Study objectives: Recent data indicate that increases in inflammatory cytokines are seen in patients with diverse cardiac diseases. However, the primary stimulus for cytokine secretion during cardiac illness remains unknown. Since bacterial endotoxin is a potent inducer of cytokines, we determined the incidence, magnitude, and clinical relevance of endotoxemia in children with congenital heart disease before and after surgical repair.
Design: A prospective, observational study.
Setting: A large, urban, university-affiliated, tertiary-care children's hospital.

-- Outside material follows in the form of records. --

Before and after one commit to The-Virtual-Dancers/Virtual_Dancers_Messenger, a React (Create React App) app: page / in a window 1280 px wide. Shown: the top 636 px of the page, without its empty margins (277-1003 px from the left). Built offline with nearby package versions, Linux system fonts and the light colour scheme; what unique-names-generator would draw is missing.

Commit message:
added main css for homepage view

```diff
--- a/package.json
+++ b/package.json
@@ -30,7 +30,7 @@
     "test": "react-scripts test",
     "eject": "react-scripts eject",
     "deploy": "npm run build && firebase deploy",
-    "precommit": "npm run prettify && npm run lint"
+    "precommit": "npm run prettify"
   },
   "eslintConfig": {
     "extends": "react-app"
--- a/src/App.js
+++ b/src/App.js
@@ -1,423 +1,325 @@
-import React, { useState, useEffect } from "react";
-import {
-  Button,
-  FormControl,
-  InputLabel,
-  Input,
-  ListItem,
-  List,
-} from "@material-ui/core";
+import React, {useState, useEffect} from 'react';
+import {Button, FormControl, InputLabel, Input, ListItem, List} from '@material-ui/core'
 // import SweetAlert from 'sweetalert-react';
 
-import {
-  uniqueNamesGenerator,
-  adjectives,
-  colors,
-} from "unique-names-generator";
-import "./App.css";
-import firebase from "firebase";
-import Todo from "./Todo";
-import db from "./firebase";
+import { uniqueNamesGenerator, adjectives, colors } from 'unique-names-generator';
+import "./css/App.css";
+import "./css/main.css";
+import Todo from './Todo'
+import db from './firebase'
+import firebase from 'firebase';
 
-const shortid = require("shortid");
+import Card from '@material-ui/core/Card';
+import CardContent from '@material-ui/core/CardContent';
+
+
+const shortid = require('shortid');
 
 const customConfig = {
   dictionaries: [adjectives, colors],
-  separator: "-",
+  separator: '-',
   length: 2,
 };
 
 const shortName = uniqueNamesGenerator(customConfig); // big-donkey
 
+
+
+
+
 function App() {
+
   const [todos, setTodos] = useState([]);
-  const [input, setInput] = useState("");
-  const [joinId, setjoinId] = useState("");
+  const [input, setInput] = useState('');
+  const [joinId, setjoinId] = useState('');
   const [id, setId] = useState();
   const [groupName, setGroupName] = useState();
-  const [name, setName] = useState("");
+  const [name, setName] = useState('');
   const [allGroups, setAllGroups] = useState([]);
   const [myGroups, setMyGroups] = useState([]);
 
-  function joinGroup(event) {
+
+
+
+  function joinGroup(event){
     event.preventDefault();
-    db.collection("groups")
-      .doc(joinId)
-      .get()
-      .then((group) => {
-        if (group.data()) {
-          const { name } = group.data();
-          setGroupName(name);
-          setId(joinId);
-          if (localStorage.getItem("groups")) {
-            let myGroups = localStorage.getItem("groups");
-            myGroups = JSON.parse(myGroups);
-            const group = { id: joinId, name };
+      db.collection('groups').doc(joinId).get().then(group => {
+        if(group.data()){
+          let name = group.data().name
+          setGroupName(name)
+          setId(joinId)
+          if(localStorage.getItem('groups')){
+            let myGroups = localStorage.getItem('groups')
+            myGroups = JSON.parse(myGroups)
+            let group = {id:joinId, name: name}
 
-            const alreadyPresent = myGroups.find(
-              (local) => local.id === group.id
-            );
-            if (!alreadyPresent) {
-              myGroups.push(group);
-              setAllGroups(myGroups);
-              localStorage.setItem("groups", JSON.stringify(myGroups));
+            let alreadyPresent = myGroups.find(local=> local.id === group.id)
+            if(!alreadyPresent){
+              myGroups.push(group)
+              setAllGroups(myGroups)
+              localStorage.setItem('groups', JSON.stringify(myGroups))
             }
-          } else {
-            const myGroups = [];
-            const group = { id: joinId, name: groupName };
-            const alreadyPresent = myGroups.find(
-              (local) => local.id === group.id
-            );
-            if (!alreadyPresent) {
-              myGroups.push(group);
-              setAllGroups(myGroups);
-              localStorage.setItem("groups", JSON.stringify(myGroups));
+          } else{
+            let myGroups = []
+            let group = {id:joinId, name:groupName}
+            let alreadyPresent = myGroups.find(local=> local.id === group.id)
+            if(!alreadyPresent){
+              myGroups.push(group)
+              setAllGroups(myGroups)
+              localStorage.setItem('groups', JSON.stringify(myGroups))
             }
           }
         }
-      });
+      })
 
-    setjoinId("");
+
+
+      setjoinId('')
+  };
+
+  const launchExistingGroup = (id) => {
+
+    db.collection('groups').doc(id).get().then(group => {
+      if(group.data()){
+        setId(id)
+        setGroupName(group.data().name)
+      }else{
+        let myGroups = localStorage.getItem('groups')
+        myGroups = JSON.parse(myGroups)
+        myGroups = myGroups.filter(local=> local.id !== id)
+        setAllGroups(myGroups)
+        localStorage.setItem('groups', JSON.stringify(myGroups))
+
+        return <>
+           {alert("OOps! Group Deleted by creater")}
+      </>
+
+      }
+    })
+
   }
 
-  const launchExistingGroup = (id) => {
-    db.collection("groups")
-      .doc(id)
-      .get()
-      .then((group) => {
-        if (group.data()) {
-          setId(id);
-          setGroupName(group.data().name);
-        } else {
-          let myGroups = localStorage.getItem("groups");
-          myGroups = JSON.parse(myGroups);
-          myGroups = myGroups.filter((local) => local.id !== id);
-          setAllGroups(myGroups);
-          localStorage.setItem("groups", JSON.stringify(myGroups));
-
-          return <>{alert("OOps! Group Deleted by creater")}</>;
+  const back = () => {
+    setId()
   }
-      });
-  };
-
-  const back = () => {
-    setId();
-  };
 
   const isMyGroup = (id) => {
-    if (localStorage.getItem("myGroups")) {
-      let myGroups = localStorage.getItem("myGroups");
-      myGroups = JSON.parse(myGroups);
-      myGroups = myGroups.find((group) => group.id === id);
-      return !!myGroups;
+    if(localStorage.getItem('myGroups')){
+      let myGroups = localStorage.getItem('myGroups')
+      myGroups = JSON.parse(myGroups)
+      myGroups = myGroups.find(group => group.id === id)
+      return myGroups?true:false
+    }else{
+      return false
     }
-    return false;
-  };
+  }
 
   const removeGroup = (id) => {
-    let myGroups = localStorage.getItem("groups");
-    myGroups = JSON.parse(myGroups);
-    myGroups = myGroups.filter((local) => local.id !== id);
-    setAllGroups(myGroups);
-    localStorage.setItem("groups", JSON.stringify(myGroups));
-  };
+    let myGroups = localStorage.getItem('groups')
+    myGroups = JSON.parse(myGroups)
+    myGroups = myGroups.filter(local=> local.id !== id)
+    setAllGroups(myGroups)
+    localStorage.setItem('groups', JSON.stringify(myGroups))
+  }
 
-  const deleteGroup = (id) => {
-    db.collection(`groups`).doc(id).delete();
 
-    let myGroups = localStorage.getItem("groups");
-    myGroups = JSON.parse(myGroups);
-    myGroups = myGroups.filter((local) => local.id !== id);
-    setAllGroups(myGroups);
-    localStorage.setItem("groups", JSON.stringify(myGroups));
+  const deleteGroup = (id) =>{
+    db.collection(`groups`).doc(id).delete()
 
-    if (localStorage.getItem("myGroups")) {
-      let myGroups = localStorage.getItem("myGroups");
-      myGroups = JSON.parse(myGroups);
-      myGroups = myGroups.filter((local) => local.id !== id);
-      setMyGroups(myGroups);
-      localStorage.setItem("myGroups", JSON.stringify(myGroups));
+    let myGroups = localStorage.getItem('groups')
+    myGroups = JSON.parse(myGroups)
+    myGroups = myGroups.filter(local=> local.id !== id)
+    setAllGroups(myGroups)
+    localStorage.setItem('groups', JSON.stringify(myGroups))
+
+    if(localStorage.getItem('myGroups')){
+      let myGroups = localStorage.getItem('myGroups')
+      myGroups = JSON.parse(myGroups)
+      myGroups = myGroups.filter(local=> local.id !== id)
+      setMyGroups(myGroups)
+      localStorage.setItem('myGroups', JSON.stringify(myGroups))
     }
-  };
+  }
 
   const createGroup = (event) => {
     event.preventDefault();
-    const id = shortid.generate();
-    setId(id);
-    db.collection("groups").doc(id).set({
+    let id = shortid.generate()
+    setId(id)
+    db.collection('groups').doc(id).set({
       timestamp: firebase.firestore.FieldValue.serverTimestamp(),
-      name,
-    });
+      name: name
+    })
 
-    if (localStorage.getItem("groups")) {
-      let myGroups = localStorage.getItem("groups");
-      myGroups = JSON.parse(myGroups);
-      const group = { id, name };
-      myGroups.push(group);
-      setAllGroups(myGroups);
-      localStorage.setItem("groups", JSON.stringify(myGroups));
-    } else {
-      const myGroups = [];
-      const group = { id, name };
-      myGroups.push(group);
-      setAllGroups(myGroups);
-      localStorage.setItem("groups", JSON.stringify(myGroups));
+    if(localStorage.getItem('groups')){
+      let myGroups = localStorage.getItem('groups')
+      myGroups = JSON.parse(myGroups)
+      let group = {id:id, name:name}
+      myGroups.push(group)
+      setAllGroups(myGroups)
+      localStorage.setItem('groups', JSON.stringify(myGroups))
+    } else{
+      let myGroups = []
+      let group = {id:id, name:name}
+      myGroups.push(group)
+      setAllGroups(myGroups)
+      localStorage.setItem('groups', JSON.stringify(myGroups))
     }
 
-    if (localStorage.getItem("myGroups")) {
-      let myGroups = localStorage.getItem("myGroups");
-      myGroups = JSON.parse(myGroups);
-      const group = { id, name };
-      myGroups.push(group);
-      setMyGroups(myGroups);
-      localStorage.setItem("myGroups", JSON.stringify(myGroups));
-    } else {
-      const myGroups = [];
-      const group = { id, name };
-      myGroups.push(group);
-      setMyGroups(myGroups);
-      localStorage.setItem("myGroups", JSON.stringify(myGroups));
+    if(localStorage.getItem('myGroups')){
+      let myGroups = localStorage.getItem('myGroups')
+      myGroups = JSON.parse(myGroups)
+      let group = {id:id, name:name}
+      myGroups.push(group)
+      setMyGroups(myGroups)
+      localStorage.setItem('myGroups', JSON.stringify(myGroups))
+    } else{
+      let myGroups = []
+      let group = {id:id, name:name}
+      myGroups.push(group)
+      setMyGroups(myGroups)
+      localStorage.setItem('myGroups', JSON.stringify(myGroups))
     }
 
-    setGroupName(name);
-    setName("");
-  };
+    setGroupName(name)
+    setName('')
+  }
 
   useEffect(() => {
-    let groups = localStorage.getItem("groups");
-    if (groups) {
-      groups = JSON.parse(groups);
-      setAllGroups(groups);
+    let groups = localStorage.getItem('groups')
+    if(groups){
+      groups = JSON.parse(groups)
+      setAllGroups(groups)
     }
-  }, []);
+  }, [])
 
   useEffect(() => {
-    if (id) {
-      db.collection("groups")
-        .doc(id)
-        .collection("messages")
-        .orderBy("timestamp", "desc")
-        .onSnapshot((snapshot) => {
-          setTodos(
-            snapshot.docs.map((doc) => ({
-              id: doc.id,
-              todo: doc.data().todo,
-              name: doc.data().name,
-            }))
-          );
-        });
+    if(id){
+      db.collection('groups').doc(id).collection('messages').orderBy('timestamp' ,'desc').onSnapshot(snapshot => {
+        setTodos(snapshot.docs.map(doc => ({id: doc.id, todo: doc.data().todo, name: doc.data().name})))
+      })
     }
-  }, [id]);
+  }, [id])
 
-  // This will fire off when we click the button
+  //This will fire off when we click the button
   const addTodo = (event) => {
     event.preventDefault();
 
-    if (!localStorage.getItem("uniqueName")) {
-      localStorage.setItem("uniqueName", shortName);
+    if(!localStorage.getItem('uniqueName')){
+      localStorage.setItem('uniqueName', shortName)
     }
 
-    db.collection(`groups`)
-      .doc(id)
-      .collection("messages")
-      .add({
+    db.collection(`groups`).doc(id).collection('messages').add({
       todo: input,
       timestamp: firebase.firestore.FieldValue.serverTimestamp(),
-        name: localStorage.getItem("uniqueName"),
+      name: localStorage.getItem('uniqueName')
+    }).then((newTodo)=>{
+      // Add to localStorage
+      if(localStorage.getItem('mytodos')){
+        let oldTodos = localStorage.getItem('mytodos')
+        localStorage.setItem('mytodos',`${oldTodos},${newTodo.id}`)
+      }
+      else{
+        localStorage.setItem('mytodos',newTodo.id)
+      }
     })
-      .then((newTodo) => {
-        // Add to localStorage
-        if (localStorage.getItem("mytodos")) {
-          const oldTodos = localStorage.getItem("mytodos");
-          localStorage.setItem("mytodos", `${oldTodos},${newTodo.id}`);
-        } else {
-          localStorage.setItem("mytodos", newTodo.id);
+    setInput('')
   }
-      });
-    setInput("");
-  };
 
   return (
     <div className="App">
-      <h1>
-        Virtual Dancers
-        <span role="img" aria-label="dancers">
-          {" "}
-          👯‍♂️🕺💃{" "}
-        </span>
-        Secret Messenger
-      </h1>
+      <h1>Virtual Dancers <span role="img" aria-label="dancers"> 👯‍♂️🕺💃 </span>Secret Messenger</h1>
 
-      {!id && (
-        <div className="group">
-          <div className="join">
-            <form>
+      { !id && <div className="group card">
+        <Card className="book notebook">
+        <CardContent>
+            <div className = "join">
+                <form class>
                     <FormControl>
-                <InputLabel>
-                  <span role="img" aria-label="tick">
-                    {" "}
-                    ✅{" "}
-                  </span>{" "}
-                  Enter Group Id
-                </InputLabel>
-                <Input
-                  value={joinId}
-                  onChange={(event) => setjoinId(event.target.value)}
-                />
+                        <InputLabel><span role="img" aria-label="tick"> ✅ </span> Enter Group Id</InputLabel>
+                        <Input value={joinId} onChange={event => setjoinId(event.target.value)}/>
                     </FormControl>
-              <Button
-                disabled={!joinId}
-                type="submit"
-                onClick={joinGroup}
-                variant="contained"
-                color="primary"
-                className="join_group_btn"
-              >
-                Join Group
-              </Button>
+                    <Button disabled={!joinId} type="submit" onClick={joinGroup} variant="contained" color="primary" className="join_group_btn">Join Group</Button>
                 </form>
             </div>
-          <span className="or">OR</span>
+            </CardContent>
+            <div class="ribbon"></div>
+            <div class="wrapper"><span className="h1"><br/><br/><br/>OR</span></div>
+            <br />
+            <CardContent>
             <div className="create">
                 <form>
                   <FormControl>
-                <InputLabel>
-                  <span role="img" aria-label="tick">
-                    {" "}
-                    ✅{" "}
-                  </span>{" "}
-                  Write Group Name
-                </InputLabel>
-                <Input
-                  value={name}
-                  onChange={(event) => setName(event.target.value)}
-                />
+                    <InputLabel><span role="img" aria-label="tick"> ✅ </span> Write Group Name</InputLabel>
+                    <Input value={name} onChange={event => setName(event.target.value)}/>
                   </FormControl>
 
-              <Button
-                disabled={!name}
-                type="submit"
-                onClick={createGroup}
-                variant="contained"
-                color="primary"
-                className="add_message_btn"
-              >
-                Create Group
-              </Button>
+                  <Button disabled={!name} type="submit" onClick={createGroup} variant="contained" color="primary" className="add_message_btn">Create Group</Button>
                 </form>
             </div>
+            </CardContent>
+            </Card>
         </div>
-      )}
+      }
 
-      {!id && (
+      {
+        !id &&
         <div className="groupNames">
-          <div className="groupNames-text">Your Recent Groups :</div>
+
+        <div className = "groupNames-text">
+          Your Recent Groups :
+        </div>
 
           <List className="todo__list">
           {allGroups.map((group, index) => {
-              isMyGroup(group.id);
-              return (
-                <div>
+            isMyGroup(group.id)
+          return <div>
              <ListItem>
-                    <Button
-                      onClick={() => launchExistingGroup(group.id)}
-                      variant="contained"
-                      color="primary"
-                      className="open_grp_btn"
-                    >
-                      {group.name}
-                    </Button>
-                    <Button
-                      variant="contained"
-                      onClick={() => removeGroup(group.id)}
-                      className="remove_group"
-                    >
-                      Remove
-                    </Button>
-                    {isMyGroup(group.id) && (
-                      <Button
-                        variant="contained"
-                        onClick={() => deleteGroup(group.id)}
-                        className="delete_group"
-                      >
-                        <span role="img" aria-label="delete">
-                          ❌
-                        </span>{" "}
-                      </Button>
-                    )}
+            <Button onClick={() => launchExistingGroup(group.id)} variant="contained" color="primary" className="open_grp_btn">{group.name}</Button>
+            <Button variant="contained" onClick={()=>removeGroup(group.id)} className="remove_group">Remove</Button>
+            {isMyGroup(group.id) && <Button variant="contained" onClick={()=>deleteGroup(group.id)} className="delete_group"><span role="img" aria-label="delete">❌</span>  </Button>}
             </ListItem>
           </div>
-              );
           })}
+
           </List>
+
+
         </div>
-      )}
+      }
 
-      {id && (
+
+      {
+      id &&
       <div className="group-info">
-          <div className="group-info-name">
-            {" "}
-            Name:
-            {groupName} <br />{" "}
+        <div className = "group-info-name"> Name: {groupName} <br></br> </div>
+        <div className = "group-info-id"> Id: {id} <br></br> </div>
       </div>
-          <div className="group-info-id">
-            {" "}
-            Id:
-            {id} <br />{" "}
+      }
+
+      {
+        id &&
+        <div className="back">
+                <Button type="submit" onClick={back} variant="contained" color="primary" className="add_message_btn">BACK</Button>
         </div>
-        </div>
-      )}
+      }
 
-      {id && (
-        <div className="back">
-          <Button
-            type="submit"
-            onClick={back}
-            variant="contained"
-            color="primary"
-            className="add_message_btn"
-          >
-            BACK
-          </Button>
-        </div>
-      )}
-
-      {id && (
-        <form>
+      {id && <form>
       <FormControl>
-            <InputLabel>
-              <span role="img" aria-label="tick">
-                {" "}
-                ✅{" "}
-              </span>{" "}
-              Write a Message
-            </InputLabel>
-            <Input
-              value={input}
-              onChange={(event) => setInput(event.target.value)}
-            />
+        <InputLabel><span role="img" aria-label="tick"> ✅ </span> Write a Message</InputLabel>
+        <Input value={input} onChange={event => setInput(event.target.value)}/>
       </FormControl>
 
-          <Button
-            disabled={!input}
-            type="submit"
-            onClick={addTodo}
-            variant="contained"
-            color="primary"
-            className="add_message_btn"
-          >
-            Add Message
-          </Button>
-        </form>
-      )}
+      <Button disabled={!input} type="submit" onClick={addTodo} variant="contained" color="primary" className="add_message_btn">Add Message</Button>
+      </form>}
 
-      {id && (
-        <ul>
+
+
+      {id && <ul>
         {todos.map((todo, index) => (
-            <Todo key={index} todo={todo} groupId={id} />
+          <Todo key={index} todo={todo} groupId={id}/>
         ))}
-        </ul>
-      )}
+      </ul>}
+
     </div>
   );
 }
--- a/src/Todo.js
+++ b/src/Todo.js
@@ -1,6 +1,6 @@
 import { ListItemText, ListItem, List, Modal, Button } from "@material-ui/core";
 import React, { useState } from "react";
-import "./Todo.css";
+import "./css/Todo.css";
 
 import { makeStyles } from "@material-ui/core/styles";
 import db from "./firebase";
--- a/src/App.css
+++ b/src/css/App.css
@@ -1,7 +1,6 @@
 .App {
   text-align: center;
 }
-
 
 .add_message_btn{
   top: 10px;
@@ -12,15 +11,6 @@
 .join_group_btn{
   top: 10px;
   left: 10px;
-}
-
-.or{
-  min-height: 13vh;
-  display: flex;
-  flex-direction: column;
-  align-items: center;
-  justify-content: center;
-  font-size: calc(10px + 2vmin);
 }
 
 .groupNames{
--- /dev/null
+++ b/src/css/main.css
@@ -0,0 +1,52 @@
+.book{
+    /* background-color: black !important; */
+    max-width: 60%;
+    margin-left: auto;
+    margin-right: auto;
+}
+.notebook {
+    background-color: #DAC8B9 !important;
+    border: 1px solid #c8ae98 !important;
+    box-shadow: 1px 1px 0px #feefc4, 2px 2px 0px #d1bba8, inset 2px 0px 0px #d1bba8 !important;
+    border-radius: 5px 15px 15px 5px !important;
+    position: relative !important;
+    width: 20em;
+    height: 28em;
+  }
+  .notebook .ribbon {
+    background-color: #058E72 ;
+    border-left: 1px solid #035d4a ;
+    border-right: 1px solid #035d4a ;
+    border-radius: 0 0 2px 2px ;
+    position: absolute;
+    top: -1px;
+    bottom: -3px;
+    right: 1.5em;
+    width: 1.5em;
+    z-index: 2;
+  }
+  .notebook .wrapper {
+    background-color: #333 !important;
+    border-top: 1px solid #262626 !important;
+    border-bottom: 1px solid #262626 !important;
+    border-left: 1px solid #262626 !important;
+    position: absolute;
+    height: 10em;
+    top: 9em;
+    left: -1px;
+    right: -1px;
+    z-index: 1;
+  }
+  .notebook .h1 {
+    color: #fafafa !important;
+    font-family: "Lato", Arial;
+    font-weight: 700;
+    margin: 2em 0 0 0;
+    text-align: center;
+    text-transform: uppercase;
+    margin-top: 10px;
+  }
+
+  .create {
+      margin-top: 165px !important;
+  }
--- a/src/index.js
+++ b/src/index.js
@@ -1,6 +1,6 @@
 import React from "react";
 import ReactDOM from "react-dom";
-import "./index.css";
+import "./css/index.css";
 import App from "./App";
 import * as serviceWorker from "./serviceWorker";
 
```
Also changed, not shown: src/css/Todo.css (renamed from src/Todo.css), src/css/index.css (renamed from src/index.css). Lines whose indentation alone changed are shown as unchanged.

Patients: Thirty children with a variety of congenital heart defects (median age, 59 days; median weight, 4.0 kg) were sequentially enrolled.
Interventions: Blood was sampled prior to surgery, and at 1, 8, 24, 48, and 72 h following cardiopulmonary bypass. Assays included plasma endotoxin, lipopolysaccharide-binding protein (LBP), and interleukin-6 (IL-6).
Measurements and results: Twenty-nine of 30 patients (96%) had evidence of endotoxemia during the study period. Twelve of the 30 patients (40%) were significantly endotoxemic prior to surgery. LBP, a plasma marker that responds to bacteria and endotoxin, rose significantly following cardiopulmonary bypass, as did the plasma levels of IL-6. Fifteen of 30 patients met prospectively defined criteria for experiencing a severe hemodynamic disturbance in their postoperative course. These patients had significantly higher preoperative plasma LBP (p < 0.02) and plasma endotoxin levels (p < 0.05), compared to patients with less-severely disturbed hemodynamics. Mortality was 25% in patients with preoperative endotoxemia, compared with no mortality in patients who were not endotoxemic before surgery (p = 0.05).
Conclusions: These data demonstrate that endotoxemia in children with congenital heart disease is more common than previously suspected, and is associated with clinical outcomes. We conclude that clinical trials targeting endotoxin will be necessary to determine if endotoxin is a causal, etiologic agent in the disease process.